Fort Canning Cemetery
Following the closure of Forbidden Hill Cemetery, Fort Canning Cemetery was established in 1823. Located on the slope of Bukit Larangan, the cemetery’s earliest graves were situated on the side of the cemetery that faced the sea.
The original portion of the cemetery, as found in the register of Lands Held on Grants issued by Sir Stamford Raffles and J. Crawfurd, was listed as “Lot 576. Burial Ground” and as being 2 acres (8,100 m2) in area. When this small cemetery became full, application for a new burial ground was made in May 1827 by Reverend Robert Burn, the resident chaplain. This request was rejected.
On 6 October 1834, the cemetery was consecrated by Bishop Daniel Wilson, the fifth Bishop of Calcutta. Although the area facing the sea was usually reserved for Protestant burials and the ground on the inland side reserved for Catholic burials, the restricted size of the cemetery made it such that no formal segregation was carried out until 1845. In 1845, the cemetery was extended to contain the grounds to the east of the central path, and in 1846, a brick wall was constructed to enclose the entire cemetery. Two arches, designed by Captain Charles Edward Faber, superintending engineer of the settlement, were also built–one was on the southern, seaward side, and one was on the landside. By the end of 1863, the cemetery had become full, and in 1865, Fort Canning Cemetery was closed.
Although attempts were made in 1886 by Sir Frederick Dickson, the colonial secretary, to repair and preserve the remaining memorials, the condition of the cemetery continued to gradually deteriorate. Although more than 600 burials took place at Fort Canning Cemetery - with a third of this number consisting of Chinese Christians, only 400 legible stones remained when the cemetery was surveyed in 1912.
By 1954, the greater part of the cemetery’s gravestones and memorials had been removed, although some of the inscription plaques had been saved and placed within the north and south walls. Over the next 23 years, the cemetery was gradually cleared.

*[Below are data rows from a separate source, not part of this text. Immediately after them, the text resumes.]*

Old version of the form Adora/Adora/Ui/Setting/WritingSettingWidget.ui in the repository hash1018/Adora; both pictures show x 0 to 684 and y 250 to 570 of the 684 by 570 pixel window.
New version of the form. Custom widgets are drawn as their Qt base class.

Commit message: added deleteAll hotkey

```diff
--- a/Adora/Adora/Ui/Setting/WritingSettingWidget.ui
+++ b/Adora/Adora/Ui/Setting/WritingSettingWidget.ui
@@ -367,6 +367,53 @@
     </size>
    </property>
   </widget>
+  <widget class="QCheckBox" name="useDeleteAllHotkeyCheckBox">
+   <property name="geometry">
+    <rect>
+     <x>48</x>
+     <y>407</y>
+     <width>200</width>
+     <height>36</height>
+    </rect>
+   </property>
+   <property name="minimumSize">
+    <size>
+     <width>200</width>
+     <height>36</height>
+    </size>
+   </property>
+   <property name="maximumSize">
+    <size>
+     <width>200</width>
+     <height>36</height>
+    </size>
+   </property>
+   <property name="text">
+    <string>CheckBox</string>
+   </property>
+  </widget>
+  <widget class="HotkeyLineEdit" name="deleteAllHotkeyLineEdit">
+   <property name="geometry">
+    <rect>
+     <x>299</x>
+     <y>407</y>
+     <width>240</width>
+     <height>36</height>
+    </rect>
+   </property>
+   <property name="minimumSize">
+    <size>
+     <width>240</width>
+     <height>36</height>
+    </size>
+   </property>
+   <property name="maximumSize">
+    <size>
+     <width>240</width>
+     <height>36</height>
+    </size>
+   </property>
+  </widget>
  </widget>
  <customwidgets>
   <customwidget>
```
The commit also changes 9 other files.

By late 1977, only three original monuments still stood in their original locations. In the clearing of the graves, the authorities did, however, save a number of plaques which were then bricked into the west wall of the cemetery.
Billion Graves: Paula Tereira